[1] Li Research Group. (n.d.). Retrieved April 22, 2016, from https://sites.google.com/site/ smartextilesnanotech/

[2] Park NX10 – Overview. (n.d.). Retrieved April 30, 2016 from http://www.parkafm.com/index.php/products/ research-afm/park-nx10/overview

[3]Park AFM Nanomechanical Mode. (n.d.). Retrieved April 22, 2016, from http://www. parkafm.com/index.php/park-afm-modes/ nanomechanical-modes

[4] 17.3.3 Phase Imaging. (n.d.).In W. N. Sharpe (Ed.), Spring Handbook of Experimental Solid Mechanics (p. 430).Springer Science & Business Media.

[5] 10.3 Nanofibers as Filters. (n.d.).In Kiekens, P., &Jayaraman, S. (Ed.), Intelligent Textiles and Clothing for Ballistic and NBC Protection: Technology at the Cutting Edge.(p.210). Springer Science & Business Media.
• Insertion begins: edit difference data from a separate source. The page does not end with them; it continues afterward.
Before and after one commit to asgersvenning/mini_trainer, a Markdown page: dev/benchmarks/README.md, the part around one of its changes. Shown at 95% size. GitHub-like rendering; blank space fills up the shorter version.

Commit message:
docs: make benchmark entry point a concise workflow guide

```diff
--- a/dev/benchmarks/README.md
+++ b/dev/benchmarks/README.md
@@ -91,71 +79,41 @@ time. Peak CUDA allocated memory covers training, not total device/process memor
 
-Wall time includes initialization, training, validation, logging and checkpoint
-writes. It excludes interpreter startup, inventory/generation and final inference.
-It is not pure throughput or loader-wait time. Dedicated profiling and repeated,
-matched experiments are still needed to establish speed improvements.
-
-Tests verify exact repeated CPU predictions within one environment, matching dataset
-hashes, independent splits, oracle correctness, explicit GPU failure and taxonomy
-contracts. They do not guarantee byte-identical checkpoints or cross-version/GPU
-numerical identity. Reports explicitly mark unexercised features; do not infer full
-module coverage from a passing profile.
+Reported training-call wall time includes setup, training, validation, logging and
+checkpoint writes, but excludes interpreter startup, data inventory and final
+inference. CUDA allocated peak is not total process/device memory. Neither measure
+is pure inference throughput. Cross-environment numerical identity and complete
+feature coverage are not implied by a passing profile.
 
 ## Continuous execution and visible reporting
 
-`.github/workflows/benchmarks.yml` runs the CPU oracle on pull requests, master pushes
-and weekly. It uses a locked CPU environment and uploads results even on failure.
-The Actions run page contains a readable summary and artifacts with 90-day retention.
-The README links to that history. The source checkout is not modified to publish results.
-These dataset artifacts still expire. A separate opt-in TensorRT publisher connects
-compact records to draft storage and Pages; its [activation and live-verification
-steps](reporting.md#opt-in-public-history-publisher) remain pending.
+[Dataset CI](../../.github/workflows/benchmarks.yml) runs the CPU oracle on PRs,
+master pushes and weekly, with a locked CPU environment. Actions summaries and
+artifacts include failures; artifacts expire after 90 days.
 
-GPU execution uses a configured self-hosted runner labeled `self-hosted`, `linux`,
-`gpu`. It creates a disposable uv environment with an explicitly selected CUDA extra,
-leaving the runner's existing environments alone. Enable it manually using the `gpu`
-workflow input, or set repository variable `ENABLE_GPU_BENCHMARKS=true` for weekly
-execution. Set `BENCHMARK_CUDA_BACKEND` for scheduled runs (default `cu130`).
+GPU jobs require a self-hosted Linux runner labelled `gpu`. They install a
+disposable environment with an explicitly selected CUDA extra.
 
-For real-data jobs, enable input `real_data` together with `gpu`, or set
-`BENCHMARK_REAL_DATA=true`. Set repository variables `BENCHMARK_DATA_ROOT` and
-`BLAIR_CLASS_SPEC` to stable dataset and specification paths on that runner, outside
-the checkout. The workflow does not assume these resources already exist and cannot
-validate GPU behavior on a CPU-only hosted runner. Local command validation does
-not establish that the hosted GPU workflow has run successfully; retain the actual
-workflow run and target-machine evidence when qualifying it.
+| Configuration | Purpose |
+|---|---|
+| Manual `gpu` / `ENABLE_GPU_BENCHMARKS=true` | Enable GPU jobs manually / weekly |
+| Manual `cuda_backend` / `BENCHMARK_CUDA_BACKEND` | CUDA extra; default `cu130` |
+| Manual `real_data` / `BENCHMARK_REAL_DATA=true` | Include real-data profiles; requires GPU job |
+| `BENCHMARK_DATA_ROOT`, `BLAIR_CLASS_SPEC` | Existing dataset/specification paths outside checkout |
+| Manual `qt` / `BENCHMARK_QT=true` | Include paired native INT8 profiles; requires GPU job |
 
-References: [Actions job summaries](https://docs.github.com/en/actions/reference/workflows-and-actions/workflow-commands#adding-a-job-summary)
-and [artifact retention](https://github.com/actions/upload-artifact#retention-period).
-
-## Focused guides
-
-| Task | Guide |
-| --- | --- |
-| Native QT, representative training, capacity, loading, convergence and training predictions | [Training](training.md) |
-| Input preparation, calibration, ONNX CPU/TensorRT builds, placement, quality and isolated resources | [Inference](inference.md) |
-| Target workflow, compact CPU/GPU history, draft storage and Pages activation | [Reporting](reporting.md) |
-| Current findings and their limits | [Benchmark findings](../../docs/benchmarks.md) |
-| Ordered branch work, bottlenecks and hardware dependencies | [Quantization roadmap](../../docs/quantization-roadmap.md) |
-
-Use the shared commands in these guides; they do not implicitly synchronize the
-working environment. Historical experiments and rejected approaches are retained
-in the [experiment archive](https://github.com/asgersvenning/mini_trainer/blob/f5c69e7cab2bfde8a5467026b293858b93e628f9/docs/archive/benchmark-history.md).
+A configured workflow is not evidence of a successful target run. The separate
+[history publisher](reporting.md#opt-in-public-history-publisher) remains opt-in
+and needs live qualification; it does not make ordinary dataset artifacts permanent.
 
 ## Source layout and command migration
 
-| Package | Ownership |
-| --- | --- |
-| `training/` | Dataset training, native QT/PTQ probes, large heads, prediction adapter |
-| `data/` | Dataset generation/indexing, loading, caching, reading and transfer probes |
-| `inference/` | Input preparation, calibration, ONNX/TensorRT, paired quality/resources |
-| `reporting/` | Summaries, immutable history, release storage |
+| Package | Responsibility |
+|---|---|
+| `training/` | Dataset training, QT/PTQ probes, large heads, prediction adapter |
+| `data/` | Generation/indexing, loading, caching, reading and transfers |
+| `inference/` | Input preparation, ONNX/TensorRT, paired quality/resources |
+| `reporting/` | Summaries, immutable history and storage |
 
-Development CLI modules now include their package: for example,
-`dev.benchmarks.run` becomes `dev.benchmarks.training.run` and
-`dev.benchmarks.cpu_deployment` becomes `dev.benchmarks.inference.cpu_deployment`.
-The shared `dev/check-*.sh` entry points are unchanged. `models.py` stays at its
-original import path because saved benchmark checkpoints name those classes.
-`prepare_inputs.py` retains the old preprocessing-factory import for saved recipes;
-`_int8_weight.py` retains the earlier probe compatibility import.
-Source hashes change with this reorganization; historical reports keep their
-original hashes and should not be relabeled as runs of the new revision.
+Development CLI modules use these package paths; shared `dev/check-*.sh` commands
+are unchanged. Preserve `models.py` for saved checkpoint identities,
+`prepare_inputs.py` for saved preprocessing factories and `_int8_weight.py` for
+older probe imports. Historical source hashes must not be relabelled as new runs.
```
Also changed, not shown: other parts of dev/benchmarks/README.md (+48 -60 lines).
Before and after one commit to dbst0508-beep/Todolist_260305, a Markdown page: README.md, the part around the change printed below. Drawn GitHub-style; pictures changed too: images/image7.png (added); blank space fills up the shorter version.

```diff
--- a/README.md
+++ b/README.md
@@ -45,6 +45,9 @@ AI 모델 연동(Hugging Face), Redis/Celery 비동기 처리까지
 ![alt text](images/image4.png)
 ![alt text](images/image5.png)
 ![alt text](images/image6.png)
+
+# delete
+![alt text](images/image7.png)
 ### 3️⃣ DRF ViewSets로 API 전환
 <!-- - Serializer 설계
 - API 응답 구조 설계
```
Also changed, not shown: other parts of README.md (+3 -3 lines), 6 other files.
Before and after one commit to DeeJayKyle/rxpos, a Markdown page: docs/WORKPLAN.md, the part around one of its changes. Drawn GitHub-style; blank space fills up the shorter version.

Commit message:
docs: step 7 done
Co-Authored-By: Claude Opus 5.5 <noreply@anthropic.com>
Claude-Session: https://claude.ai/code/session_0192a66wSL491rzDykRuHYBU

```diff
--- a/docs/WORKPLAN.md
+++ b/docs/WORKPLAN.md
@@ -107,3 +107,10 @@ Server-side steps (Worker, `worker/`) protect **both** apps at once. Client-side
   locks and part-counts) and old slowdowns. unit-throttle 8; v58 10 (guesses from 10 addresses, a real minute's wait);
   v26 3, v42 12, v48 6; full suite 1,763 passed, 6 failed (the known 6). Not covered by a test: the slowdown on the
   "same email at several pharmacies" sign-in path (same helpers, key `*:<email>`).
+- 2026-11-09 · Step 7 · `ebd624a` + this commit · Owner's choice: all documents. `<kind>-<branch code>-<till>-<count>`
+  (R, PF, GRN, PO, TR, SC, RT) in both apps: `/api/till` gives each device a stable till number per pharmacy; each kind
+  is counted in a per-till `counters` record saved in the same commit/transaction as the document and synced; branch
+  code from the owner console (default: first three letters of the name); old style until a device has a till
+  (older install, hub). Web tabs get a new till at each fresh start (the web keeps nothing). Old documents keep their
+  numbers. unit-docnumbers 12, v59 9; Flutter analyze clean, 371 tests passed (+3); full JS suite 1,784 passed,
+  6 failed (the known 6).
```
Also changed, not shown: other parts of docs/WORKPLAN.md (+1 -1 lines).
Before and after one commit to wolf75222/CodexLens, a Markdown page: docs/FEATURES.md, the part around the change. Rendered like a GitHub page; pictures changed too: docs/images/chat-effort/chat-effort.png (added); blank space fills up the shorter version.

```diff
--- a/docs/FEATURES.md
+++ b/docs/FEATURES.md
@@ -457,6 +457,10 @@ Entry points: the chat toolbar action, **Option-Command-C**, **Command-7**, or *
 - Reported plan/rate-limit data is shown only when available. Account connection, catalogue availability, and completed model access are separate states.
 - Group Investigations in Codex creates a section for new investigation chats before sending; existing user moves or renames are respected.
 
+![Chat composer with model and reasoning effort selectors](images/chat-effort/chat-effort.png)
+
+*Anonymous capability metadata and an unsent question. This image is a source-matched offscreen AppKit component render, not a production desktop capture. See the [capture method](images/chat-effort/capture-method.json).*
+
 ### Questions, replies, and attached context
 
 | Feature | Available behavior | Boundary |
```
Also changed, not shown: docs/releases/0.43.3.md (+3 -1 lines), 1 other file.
[6] Pannett, R. (2016, April 25). An End to Laundry?The Promise of Self-Cleaning Fabric. Retrieved April 30, 2016, from http://www.wsj. com/articles/an-end-to-laundry-the-promiseof-self-cleaning-fabric-1461600182